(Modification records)
# # # # # # #

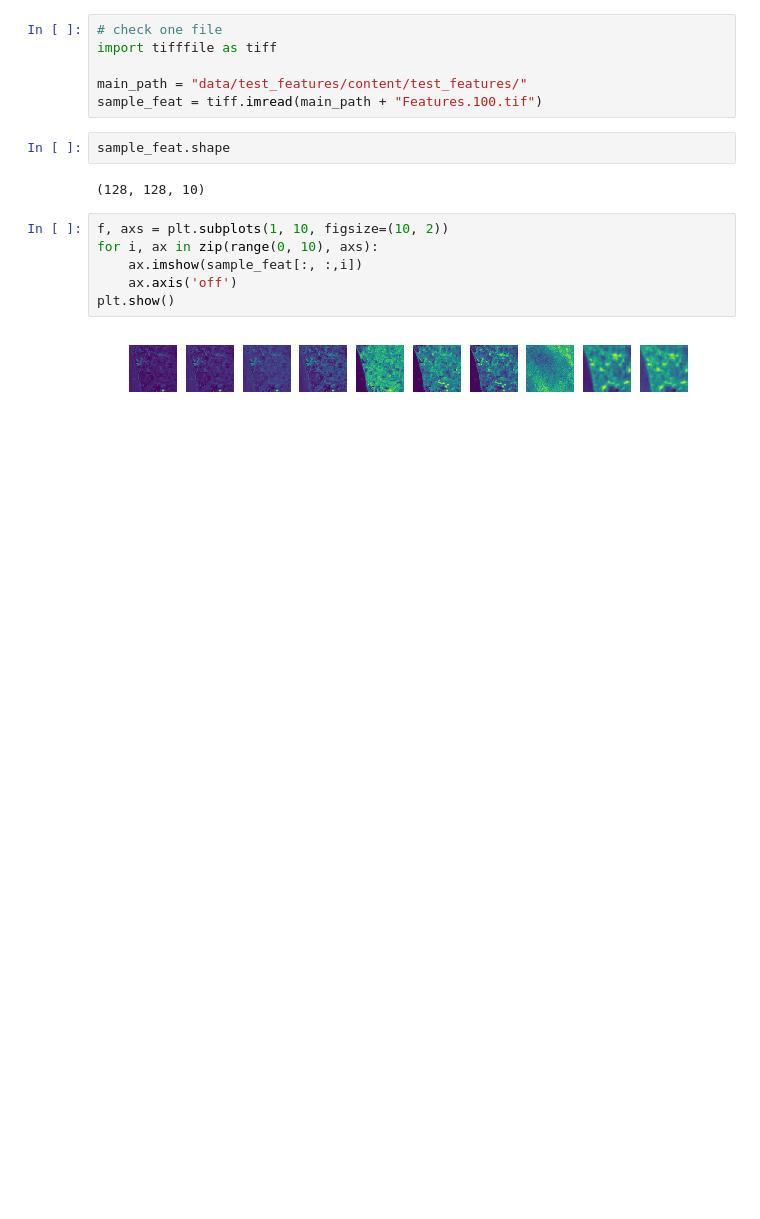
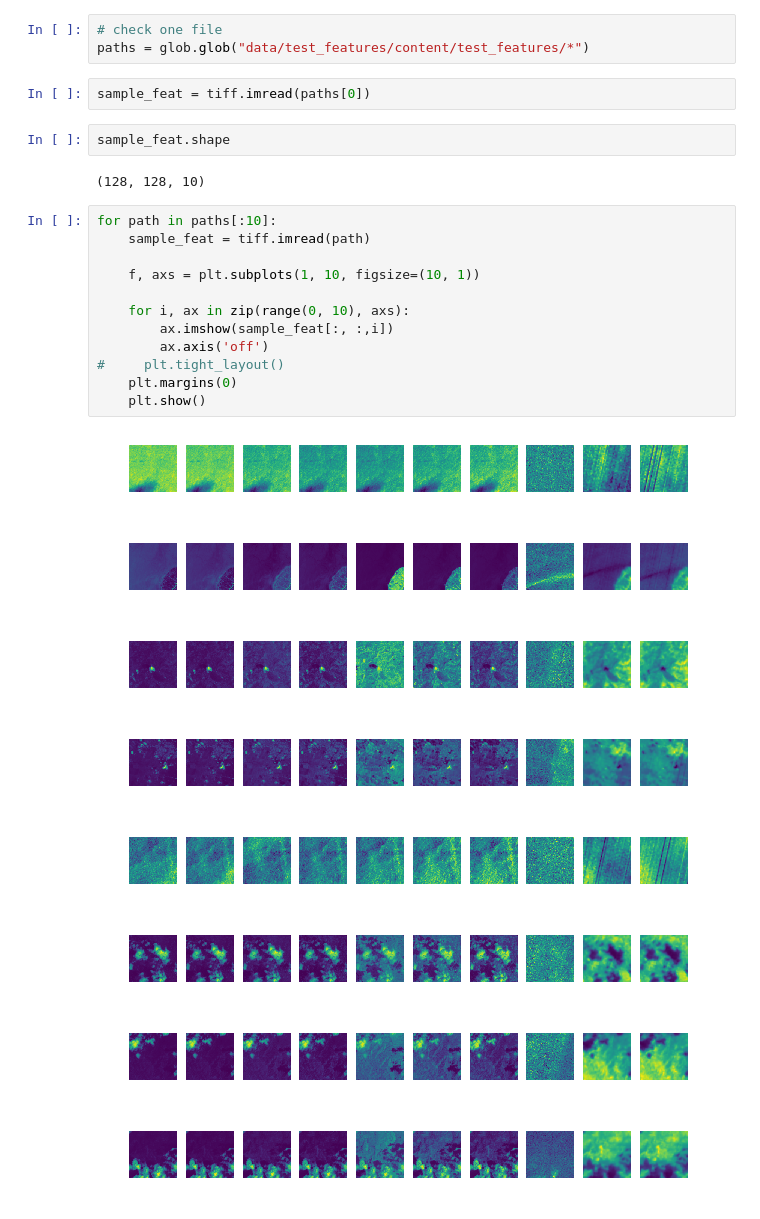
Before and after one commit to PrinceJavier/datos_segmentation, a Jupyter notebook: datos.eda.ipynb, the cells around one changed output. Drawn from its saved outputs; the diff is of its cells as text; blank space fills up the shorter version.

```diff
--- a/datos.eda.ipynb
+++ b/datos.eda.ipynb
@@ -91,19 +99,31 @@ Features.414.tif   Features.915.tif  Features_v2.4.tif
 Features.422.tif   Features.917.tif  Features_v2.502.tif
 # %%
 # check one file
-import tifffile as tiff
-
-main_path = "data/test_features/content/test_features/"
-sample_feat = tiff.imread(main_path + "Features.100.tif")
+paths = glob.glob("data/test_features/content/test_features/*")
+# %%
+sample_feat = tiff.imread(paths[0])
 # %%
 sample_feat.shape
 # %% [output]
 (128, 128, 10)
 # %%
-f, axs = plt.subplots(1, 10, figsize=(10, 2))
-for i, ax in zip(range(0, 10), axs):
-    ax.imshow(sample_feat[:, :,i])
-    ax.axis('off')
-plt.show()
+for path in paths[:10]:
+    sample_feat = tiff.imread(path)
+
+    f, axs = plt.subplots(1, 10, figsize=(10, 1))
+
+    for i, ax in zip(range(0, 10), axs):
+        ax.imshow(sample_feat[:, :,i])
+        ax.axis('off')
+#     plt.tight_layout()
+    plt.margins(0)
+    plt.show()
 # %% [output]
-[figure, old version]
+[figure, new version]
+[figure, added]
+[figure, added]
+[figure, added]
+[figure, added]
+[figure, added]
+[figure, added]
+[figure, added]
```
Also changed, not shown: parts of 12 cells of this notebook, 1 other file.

# # # # # # #

WORK INSTRUCTION — If a record holds a picture, leave the picture out, but repeat every line exactly.

SOLUTION —
Before and after one commit to PrinceJavier/datos_segmentation, a Jupyter notebook: datos.eda.ipynb, the cells around one changed output. Drawn from its saved outputs; the diff is of its cells as text; blank space fills up the shorter version.

```diff
--- a/datos.eda.ipynb
+++ b/datos.eda.ipynb
@@ -91,19 +99,31 @@ Features.414.tif   Features.915.tif  Features_v2.4.tif
 Features.422.tif   Features.917.tif  Features_v2.502.tif
 # %%
 # check one file
-import tifffile as tiff
-
-main_path = "data/test_features/content/test_features/"
-sample_feat = tiff.imread(main_path + "Features.100.tif")
+paths = glob.glob("data/test_features/content/test_features/*")
+# %%
+sample_feat = tiff.imread(paths[0])
 # %%
 sample_feat.shape
 # %% [output]
 (128, 128, 10)
 # %%
-f, axs = plt.subplots(1, 10, figsize=(10, 2))
-for i, ax in zip(range(0, 10), axs):
-    ax.imshow(sample_feat[:, :,i])
-    ax.axis('off')
-plt.show()
+for path in paths[:10]:
+    sample_feat = tiff.imread(path)
+
+    f, axs = plt.subplots(1, 10, figsize=(10, 1))
+
+    for i, ax in zip(range(0, 10), axs):
+        ax.imshow(sample_feat[:, :,i])
+        ax.axis('off')
+#     plt.tight_layout()
+    plt.margins(0)
+    plt.show()
 # %% [output]
-[figure, old version]
+[figure, new version]
+[figure, added]
+[figure, added]
+[figure, added]
+[figure, added]
+[figure, added]
+[figure, added]
+[figure, added]
```
Also changed, not shown: parts of 12 cells of this notebook, 1 other file.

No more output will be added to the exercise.